Report Provides New Sugar Recommendations For Adults
A teaspoon of the stuff might help your medicine go down, but exceeding your recommended sugar intake could lead to obesity, heart disease, and not-so-healthy eating habits. But how much sugar is sweet, and how much turns your health sour? For the first time ever, the American Heart Association (AHA) has released guidelines giving people an idea of what a healthy daily sugar intake really is.
The AHA statement makes the point that added sugars, such as high-fructose corn syrup or ordinary table sugar added to sodas, breads, and other processed foods, are likely responsible for the increase in calorie consumption and the subsequent rise in obesity of the past few decades. Furthermore, people who have unhealthy sugar intake levels also consume lower levels of vital nutrients, such as zinc, iron, calcium, and vitamin A. And one study has suggested that too much sugar could raise blood pressure levels. The report also notes that over the past 30 years, we’ve consumed an average of 150 to 300 more calories per day than we used to, 50 percent of which come from beverages. And our physical activity levels remain unchanged, so those extra calories don’t get burned off.
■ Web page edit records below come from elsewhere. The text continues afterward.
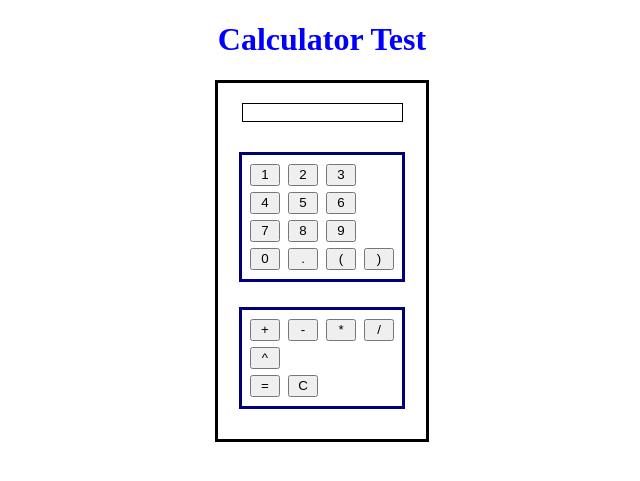
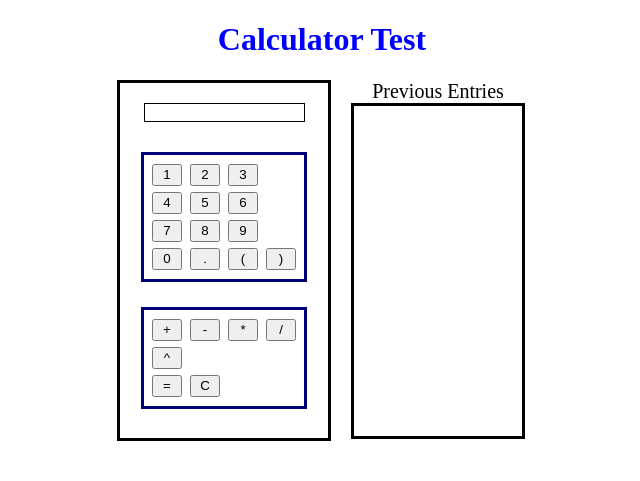
Before and after one commit to GregDucq/Portfolio-Website, a PHP site: page /index.html in a window 1280 px wide. Shown: the top 481 px of the page, without its empty margins (318-958 px from the left). Run offline with PHP 8.4, Linux system fonts and the light colour scheme.

Commit message:
Added section for tracking expressions that were previously entered. TODO: Implement way to remove older entries to make space for newer ones.

```diff
--- a/htdocs/css/stylesheet.css
+++ b/htdocs/css/stylesheet.css
@@ -1,19 +1,29 @@
 h1 {
   color: blue;
   text-align:center;
+}
+
+.main-section{
+	display: flex;
+	width: 410px;
+	padding: 0 auto;
+	margin: 0 auto;
+
 }
 
 /*-----------------------------------------------
 
 Styling rules for the calculator
 
------------------------------------------------*/
+------------------------------------------------*/
 .calculator{
+	text-align: center;
 	width: 168px;
+	height: 315px;
 	padding: 20px;
-	margin: 0 auto;
 	border: solid 3px #000000;
-	text-align:center;
+	margin-right: 20px;
+	float: left;
 }
 
 .calculator #screen{
@@ -21,10 +31,6 @@ Styling rules for the calculator
 	border: solid 1px #000000;
 	margin: 0 0 20px;
 	text-align: right;
-}
-
-.calculator .buttons{
-	margin: 0 auto;
 }
 
 /* Note: space of input button is width plus 4px (2px border on both sides) */
@@ -56,3 +62,25 @@ Styling rules for the calculator
 .calculator .operator-buttons{
 	margin-top: 25px;
 }
+
+/*-----------------------------------------------
+
+Styling rules list of previous equations
+
+------------------------------------------------*/
+#entries-list-title{
+	font-size: 20px;
+	text-align: center;
+	margin: 0;
+}
+
+#entries-list{
+	width: 168px;
+	height: 330px;
+	border: solid 3px #000000;
+}
+
+#entries{
+	padding: 10px;
+	margin: 0;
+}
--- a/htdocs/index.html
+++ b/htdocs/index.html
@@ -2,12 +2,15 @@
 <html>
 <head>
 <meta http-equiv="Content-Type" content="text/html; charset=UTF-8">
-<title>Test Page for Apache Installation</title>
+<title>Gregory Ducq's Portfolio</title>
 <link rel="icon" href="/favicon.ico">
 <link rel="stylesheet" href="/css/stylesheet.css">
 
 <script type = "text/javascript">
 	var answer_posted = false
+	var expression_node = null
+	var answer_node = null
+	var total_entered = 0
 
 	function changeFocus(state){
 		var text_field = document.getElementById("screen")
@@ -35,7 +38,7 @@
 			text_field.value = text_field.value.substring(0, text_field.value.length - 1)
 		}
 
-		else if(val == 	69){
+		else if(val == 69){
 			solve_function()
 		}
 	}
@@ -44,7 +47,22 @@
 		var text_field = document.getElementById("screen")
 
 		if(answer_posted){
+			//if(total_entered == 6){
+
+			//}
+
+			var entries = document.getElementById("entries")
+
+			if(entries.innerText.length != 0){
+				entries.appendChild(document.createElement("br"))
+				entries.appendChild(document.createElement("br"))
+			}
+
+			entries.appendChild(expression_node)
+			entries.appendChild(document.createElement("br"))
+			entries.appendChild(answer_node)
 			text_field.value = ""
+
 			answer_posted = false
 		}
 
@@ -54,6 +72,7 @@
 	function solve_function() {
 		var text_field = document.getElementById("screen")
 		var infix_expression = text_field.value
+		var infix_temp = infix_expression
 		var numeric_check = /^-?\d+(\.\d+)?$/
 
 		var precedence = {"+":0,"-":0,"x":1,"*":1,"/":1,"^":2}
@@ -178,13 +197,34 @@
 
 		else{
 			text_field.value = answer_stack[0]
+			expression_node = document.createTextNode(infix_temp + " =");
+			answer_node = document.createTextNode(answer_stack[0]);
+
+			answer_posted = true
 		}
 
-		answer_posted = true
     }
 
 	function clear_screen() {
 		var text_field = document.getElementById("screen")
+
+		if(answer_posted){
+			var entries = document.getElementById("entries")
+
+			if(entries.innerText.length != 0){
+				entries.appendChild(document.createElement("br"))
+				entries.appendChild(document.createElement("br"))
+			}
+
+			entries.appendChild(expression_node)
+			entries.appendChild(document.createElement("br"))
+			entries.appendChild(answer_node)
+
+			children_text = entries.innerText
+
+			answer_posted = false
+		}
+
 		text_field.value = ""
 	}
 
@@ -195,15 +235,9 @@
 <body>
 
 	<h1>Calculator Test</h1>
-
-	<div class="calculator">
-		<input id="screen" type="text" value=""
-			onfocus=changeFocus(true)
-			onblur=changeFocus(false)
-			readonly=true
-			onkeydown=processInput(event)
-			autocomplete=off >
-		<div class="buttons">
+	<div class="main-section">
+		<div class="calculator">
+			<input id="screen" type="text" onfocus=changeFocus(true) onblur=changeFocus(false) readonly=true onkeydown=processInput(event)	autocomplete=off>
 			<div class="number-buttons">
 				<div>
 					<input type="button" value="1" onclick=calcInput("1")>
@@ -243,6 +277,12 @@
 				</div>
 			</div>
 		</div>
+		<div class="prev-entries">
+			<p id="entries-list-title">Previous Entries</p>
+			<div id="entries-list">
+				<p id="entries"></p>
+			</div>
+		</div>
 	</div>
 </body>
 </html>
```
Surveys have also found that the average American consumes around 22.2 teaspoons of added sugar every day. According to the new guidelines, we should really be eating a fraction of that amount…
The recommended sugar intake for adult women is 5 teaspoons (20 grams) of sugar per day, for adult men, it’s 9 teaspoons (36 grams) daily, and for children, it’s 3 teaspoons (12 grams) a day. Wilmington, NC is a “sweet” place to live but watch the amount of sugar in your diet…stay healthy! Schedule an appointment with Dr. McGraw to discuss your nutritional concerns!
“Don’t dig your grave with your own knife and fork.”
~ English Proverb
Congratulations to all of the runners at The Quintiles 1/2 and full Marathon this weekend in Wilmington, NC! Dr. McGraw and Dr. Bradburn spent a busy weekend providing Active Release Techniques before and after the races! Athletes benefit from active release therapy to get sore or injured muscles moving again, and to generally improve athletic performance.
Active Care Chiropractic is a proud sponsor of the 4th annual Quintiles Wrightsville Beach Marathon and Half Marathon! Good luck to all of our patients…See you at the finish line!
Obesity is a bigger health crisis globally than hunger, and the leading cause of disabilities around the world, according to a report published in the British medical journal The Lancet. Some food for thought…
Gentlemen, is there a problem with your wallet?
The problem IS your wallet. Have you looked at your wallet recently? Many are an inch thick or more. Most people carry their wallet in their back pocket. Then they sit on that wallet sometimes all day long, causing their pelvis to be shifted on one side for the majority of the day. The result is often pain in the back and hips and sometimes even sciatica on that side. Try keeping your wallet in your side pocket or carrying it!
Daylight Savings Time! Go ahead…adjust it!
The Key To Sitting Successfully: Stand Up
From computers to smart phones to iPads, our beloved electronic devices are crippling our posture and contributing to back pain and joint problems. Fortunately, there are a few strategies – such as changing your position often– that can address a lot of these potential problems and help keep you more fit and properly aligned.
As miserable as back pain is, that may be the least of your worries if you spend a significant portion of your time on your duff. Sitting may actually cut years off your life. Lack of exercise is sitting’s evil accomplice. The more you sit, the less your body wants to move.
According to a study in the British Medical Journal, reducing the average time you spend sitting to less than three hours per day could increase your life expectancy by two years, which is a significant decrease from the 4.5 to 5 hours per day the average American now spends on a chair or sofa. An analysis of 18 studies showed that people who sat for the longest periods of time were twice as likely to have diabetes or heart disease, compared to those who sat the least. Sitting has actually joined smoking and obesity as an important risk factor for chronic disease.
The basic remedy is to stand up – but you have to do this frequently if you spend a lot of your life in a chair. Change positions often – at least every 20 to 30 minutes – and maintain proper torso alignment, regardless of what position you’re in. Sitting, especially while doing computer work or texting, tends to result in leaning forward with your head, neck, shoulders and upper back. The key is to teach your body to support itself in a more neutral position, without over-correcting. Wilmington, NC … Stand Up!